That won’t make much sense in London. A successful integration strategy for the capital has to be about everybody, or it isn’t really about integration at all. It needs to work for born-and-bred Londoners, who’ve lived here all their lives – white British, black and Asian – as well as newer arrivals to the capital, with different ideas about how they will fit in, depending on whether they have come from Sunderland or Syria. There are a million European nationals in London too, often still discombobulated by Brexit, but maybe more at home in a capital city where many other Londoners seem to be finding it tricky to adjust to that shock too.
Both Sadiq Khan and Communities Secretary Sajid Javid have joked about their common heritage, that “you wait ages for the son of a Pakistani bus driver and then two show up at once.” The same is now true of integration strategies, with Javid’s Integration Green Paper launched earlier this week, commencing a 12-week consultation period with pilots in five areas across England including London’s Waltham Forest.

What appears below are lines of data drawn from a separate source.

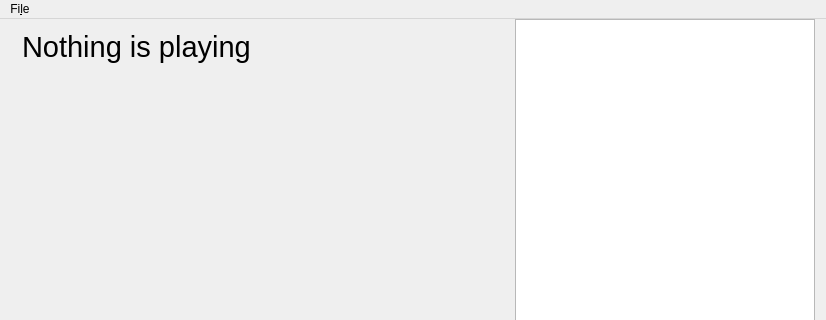
Qt form mainwindow.ui (kaylinDevelopment/themedia) before a commit; both pictures show x 0 to 826 and y 0 to 320 of the 826 by 584 pixel window.
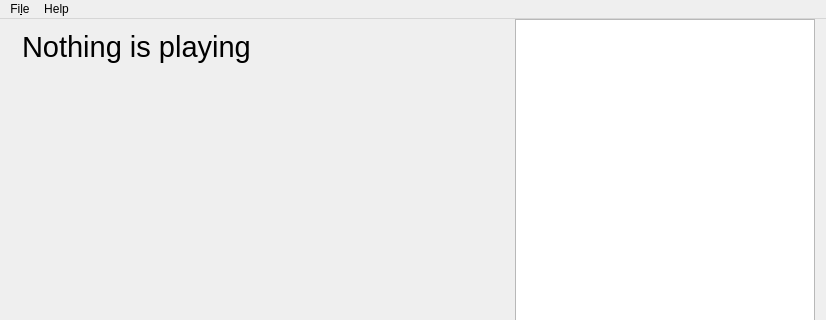
The same form after that commit. Icons and pictures are not drawn. Custom widgets are drawn as their Qt base class.

Patch:
```diff
--- a/mainwindow.ui
+++ b/mainwindow.ui
@@ -520,7 +520,14 @@
     <addaction name="separator"/>
     <addaction name="actionExit"/>
    </widget>
+   <widget class="QMenu" name="menuHelp">
+    <property name="title">
+     <string>Help</string>
+    </property>
+    <addaction name="actionAbout"/>
+   </widget>
    <addaction name="menuFile"/>
+   <addaction name="menuHelp"/>
   </widget>
   <action name="actionExit">
    <property name="icon">
```
Left out of the diff: 58 changed lines with no effect on the pictures.
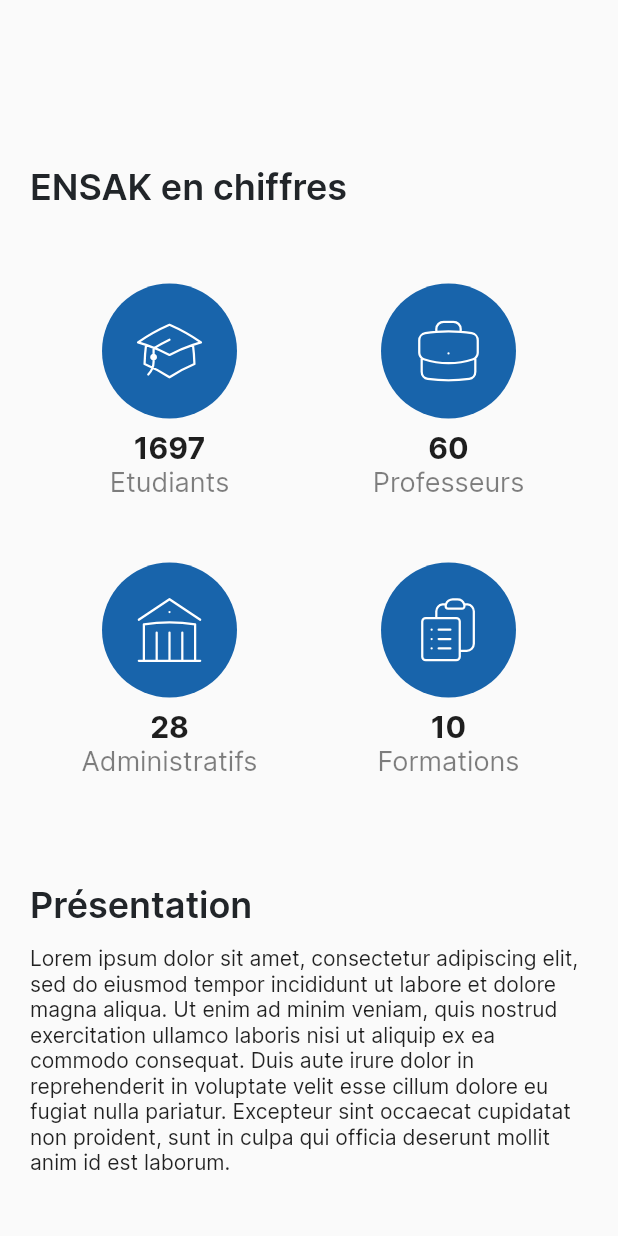
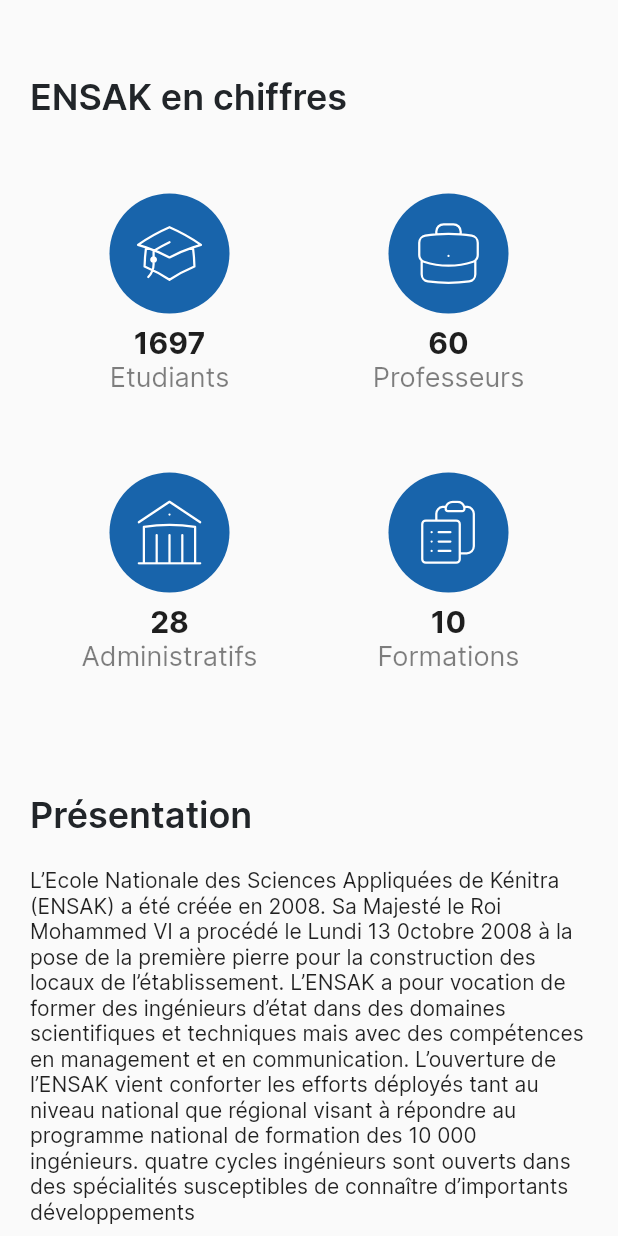
Before and after one commit to Mouadspace/job-it-day, a Flutter app: the EnsakChiffre screen opened by its route, on a phone screen of 412 x 824 dp. Run offline on Flutter 3.47's test engine with Material 2 defaults, Android fonts, the light colour scheme and no system bars; our stand-ins replace flutter_svg, get; missing offline and left inert: flutter_timer_countdown.

Commit message:
added onboarding screens

```diff
--- a/lib/core/app_data.dart
+++ b/lib/core/app_data.dart
@@ -15,7 +15,8 @@
   // URL LAUNCHER
   static const String url = 'https://www.google.com';
   // PRESENTATION
-  static const String presentation = '';
+  static const String presentation =
+      "L’Ecole Nationale des Sciences Appliquées de Kénitra (ENSAK) a été créée en 2008. Sa Majesté le Roi Mohammed VI a procédé le Lundi 13 0ctobre 2008 à la pose de la première pierre pour la construction des locaux de l’établissement. L’ENSAK a pour vocation de former des ingénieurs d’état dans des domaines scientifiques et techniques mais avec des compétences en management et en communication. L’ouverture de l’ENSAK vient conforter les efforts déployés tant au niveau national que régional visant à répondre au programme national de formation des 10 000 ingénieurs. quatre cycles ingénieurs sont ouverts dans des spécialités susceptibles de connaître d’importants développements";
 
   // DRAWER
   static List<DrawerItems> drawerItems = [
--- a/lib/src/routes/routes.dart
+++ b/lib/src/routes/routes.dart
@@ -7,6 +7,7 @@
 import '../view/screens/company-screens/specific_annoucement_company.dart';
 import '../view/screens/contact_us.dart';
 import '../view/screens/company-screens/student_profile.dart';
+import '../view/screens/onBoarding/base_screen.dart';
 import '../view/screens/student_screens/all_company_posts_to_students.dart';
 import '../view/screens/student_screens/personal_student_profile.dart';
 import '../view/screens/student_screens/see_all_companies.dart';
@@ -15,7 +16,7 @@
 import '../view/screens/auth/sign_in.dart';
 import '../view/screens/user_type.dart';
 import '../view/screens/onbording.dart';
-import '../view/screens/ensak_en_chiffre.dart';
+import '../view/screens/onBoarding/ensak_en_chiffre.dart';
 import '../view/screens/company-screens/students.dart';
 import '../view/screens/flash-message/error_page.dart';
 import '../view/screens/flash-message/success_page.dart';
@@ -28,6 +29,7 @@
     GetPage(name: '/', page: () => OnBording()),
     GetPage(name: "/user", page: () => const UserType()),
     GetPage(name: "/signin", page: () => const SignIn()),
+    GetPage(name: "/base_screen", page: () => const OnboardingScreen()),
     GetPage(name: "/signup", page: () => const SignUp()),
     GetPage(name: "/test", page: () => TestScreen()),
     GetPage(name: "/ensak_en_chiffre", page: () => const EnsakChiffre()),
--- a/lib/src/view/screens/ensak_en_chiffre.dart
+++ b/lib/src/view/screens/onBoarding/ensak_en_chiffre.dart
@@ -1,7 +1,8 @@
 import 'package:flutter/material.dart';
 import 'package:flutter_svg/flutter_svg.dart';
+import 'package:jobitday/core/app_data.dart';
 
-import '../../model/ensak_stats_model.dart';
+import '../../../model/ensak_stats_model.dart';
 
 class EnsakChiffre extends StatelessWidget {
   const EnsakChiffre({super.key});
@@ -17,7 +18,7 @@
             child: Column(
               crossAxisAlignment: CrossAxisAlignment.start,
               children: [
-                const SizedBox(height: 110),
+                const SizedBox(height: 50),
                 Text(
                   'ENSAK en chiffres',
                   style: Theme.of(context).textTheme.titleLarge,
@@ -48,10 +49,13 @@
                   style: Theme.of(context).textTheme.titleLarge,
                 ),
                 const SizedBox(
-                  height: 12,
+                  height: 20,
                 ),
                 const Text(
-                  "Lorem ipsum dolor sit amet, consectetur adipiscing elit, sed do eiusmod tempor incididunt ut labore et dolore magna aliqua. Ut enim ad minim veniam, quis nostrud exercitation ullamco laboris nisi ut aliquip ex ea commodo consequat. Duis aute irure dolor in reprehenderit in voluptate velit esse cillum dolore eu fugiat nulla pariatur. Excepteur sint occaecat cupidatat non proident, sunt in culpa qui officia deserunt mollit anim id est laborum.",
+                  AppData.presentation,
+                ),
+                const SizedBox(
+                  height: 100,
                 ),
               ],
             ),
@@ -80,7 +84,7 @@
       children: [
         CircleAvatar(
           backgroundColor: Theme.of(context).colorScheme.primary,
-          radius: 45,
+          radius: 40,
           child: SvgPicture.asset(icon),
         ),
         const SizedBox(height: 8),
--- a/pubspec.yaml
+++ b/pubspec.yaml
@@ -38,6 +38,7 @@
   get: ^4.6.5
   flutter_timer_countdown: ^1.0.6
   url_launcher: ^6.1.11
+  flutter_onboarding_slider: ^1.0.11
 
 dev_dependencies:
   flutter_test:
```
Also changed, not shown: lib/src/view/screens/onBoarding/base_screen.dart (added, +82 -0 lines), lib/src/view/screens/onBoarding/patnership.dart (added, +24 -0 lines), lib/src/view/screens/onBoarding/team.dart (added, +24 -0 lines), lib/src/view/screens/onbording.dart (+6 -3 lines), pubspec.lock.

It would be fair to say that Khan has a head start. London has more confidence that we can make integration work fairly for everybody than any other city in Britain and perhaps across Europe too. Yet the capital is also the city of most churn and most change: two hundred thousand people arrive in London from overseas each year and a similar number come to the capital from elsewhere in Britain. While London is a city of migration and of relative affluence it is also a city of class, ethnic, faith and age divides. A proactive strategy for social integration is much needed.

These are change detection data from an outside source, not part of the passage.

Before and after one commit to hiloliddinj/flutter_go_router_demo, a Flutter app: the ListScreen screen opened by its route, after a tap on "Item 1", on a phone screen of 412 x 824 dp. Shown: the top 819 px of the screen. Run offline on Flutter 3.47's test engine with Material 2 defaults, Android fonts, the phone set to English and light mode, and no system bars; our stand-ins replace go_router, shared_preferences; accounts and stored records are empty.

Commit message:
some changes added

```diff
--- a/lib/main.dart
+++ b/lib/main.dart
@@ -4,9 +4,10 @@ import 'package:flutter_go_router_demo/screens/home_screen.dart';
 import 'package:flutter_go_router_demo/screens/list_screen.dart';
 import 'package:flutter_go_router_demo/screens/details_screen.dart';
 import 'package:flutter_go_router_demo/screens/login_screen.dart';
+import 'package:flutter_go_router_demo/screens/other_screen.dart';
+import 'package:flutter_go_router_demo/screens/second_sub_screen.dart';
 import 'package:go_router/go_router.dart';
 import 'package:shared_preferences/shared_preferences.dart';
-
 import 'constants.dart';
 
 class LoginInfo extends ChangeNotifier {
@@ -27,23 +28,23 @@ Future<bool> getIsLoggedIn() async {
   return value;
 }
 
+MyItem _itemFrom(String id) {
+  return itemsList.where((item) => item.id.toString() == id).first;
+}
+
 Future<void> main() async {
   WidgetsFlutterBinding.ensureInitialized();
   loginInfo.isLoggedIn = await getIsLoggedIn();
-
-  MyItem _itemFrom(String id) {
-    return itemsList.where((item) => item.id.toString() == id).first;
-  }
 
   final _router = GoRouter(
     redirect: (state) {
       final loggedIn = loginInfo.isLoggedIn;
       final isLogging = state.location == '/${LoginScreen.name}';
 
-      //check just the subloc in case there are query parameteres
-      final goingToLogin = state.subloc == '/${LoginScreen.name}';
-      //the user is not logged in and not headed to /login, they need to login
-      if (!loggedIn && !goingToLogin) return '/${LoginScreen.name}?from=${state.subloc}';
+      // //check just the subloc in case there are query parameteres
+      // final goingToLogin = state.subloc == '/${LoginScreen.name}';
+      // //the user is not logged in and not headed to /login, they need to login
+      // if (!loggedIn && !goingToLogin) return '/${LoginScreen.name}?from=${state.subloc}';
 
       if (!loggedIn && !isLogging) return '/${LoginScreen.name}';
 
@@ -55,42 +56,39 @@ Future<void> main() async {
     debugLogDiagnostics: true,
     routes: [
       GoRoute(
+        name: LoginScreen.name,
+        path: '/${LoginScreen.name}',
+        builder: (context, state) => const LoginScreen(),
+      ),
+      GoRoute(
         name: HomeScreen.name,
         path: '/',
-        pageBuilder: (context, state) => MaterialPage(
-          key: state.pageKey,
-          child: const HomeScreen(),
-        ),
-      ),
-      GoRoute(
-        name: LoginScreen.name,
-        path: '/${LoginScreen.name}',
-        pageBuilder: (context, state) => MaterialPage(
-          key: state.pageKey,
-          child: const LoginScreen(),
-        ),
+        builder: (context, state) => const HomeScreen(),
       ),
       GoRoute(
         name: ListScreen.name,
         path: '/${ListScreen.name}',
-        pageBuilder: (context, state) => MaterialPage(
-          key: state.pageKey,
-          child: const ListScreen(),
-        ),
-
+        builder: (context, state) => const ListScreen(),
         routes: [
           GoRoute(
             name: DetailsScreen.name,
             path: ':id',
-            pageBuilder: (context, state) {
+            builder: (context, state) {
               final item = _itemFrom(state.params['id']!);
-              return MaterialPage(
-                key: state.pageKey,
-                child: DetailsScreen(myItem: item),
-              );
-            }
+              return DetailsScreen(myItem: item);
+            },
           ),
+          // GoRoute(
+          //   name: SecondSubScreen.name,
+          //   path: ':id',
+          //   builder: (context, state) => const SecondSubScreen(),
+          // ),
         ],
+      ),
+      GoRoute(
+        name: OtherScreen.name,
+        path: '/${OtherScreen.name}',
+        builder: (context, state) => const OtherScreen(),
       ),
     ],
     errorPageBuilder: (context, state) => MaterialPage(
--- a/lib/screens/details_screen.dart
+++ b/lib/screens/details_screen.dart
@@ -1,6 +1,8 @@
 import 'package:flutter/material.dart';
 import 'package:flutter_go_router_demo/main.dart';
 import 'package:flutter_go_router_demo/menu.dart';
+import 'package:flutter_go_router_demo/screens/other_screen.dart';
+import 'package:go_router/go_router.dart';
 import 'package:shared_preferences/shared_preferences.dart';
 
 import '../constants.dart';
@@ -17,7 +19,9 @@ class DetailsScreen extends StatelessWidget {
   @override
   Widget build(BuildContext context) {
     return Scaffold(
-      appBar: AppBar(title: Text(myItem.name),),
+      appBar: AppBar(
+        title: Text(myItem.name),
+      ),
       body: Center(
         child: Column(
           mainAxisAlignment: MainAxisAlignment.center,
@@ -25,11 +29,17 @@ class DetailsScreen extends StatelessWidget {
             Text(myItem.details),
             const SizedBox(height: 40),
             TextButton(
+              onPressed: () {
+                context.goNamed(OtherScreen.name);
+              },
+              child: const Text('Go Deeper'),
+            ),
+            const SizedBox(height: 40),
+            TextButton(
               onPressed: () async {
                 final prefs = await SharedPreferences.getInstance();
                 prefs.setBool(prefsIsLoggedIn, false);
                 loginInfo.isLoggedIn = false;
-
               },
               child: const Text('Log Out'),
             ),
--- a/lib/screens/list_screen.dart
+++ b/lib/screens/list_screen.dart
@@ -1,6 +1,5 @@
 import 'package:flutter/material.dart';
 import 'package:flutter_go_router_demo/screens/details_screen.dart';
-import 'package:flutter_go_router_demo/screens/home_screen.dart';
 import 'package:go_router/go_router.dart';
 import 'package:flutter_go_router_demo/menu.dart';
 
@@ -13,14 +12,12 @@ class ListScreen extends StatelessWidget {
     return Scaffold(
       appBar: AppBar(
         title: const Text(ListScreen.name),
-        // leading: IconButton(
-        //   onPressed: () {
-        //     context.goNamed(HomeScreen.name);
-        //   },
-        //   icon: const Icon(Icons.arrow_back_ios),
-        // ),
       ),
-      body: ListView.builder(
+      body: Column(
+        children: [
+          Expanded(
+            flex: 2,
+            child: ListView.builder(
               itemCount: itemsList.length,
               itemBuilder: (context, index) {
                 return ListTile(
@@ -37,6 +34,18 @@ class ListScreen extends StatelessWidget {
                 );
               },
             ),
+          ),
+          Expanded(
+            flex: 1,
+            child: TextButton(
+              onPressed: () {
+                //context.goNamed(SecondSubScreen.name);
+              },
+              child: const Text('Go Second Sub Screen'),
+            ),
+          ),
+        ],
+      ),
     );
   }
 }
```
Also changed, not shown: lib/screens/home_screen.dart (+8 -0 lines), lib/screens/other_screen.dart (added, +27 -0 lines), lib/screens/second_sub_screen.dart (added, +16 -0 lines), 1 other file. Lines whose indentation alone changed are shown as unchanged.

Integration debates often revolve around a stale polarisation between socio-economic inequalities or whether it is cultural identity really matter. Yet being integral to a city must depend on both fair chances and a shared sense of belonging. The social integration approach seeks to fuse these together. The GLA definition has three key components: reducing inequality and promoting fairness and opportunity for all; encouraging active citizenship and community participation; enabling empowerment through positive contact and strong relationships.

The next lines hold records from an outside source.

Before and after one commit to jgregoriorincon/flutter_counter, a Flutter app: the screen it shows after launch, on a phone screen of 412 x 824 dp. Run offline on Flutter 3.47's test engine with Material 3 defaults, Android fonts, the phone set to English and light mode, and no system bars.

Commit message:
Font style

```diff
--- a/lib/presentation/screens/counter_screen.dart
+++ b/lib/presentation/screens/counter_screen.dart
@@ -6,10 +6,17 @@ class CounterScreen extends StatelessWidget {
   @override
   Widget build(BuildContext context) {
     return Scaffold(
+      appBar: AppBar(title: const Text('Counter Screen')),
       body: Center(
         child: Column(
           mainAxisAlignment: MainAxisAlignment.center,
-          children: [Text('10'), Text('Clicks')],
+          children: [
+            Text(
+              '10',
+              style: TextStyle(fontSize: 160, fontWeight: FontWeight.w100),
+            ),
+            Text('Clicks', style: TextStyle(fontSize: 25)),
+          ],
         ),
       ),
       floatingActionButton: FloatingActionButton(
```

That a fourth pillar, improving the evidence base by which to measure success, shows that the Mayor and his Deputy are serious about improving integration rather than, as has so often happened on integration nationally, merely paying lip-service to it. Improving evidence and evaluation will, after all, find out whether they fail as well as providing a yardstick for success.
Making integration about everybody means finding effective methods to mainstream social integration in the delivery of major policy programmes, such as health, housing and transport policies. It will also include programmes that target specific needs, such as seeing universal English fluency as an essential foundation for full social, economic and democratic participation in London; as well as those that focus on all Londoners, such as ensuring that more take-up of sport and volunteering opportunities helps increase contact between people from different backgrounds. It also means balancing initiatives that celebrate integration – for example, projecting citizenship ceremonies as an important rite of passage – and those that tackle the barriers and gaps, including the drivers of extremism and prejudice.
When British Future and London Citizens first called for an Office for Citizenship and Integration in 2016, in our report “Making citizenship matter: why London needs an Office for Citizenship and Integration, we called for a Deputy Mayor with responsibility for promoting citizenship and encouraging greater integration in London. Launching the report today, Matthew Ryder tweeted:
So nice to see them giving us a thumbs up for our social integration strategy launched today: https://t.co/XEi2kaoOdx
— Matthew Ryder (@rydermc) March 16, 2018
In that report we said that the Deputy Mayor should focus on increasing Londoners’ civic participation and generating more contact between people of different backgrounds; and that promoting English language learning and greater take-up of British citizenship for new arrivals should be an important focus of the Office’s work. It’s encouraging to see all of this in the document launched by the Mayor and his Deputy today. Whether the ‘All of Us’ strategy lives up to its name will depend, much like the national integration strategy, on the action that follows.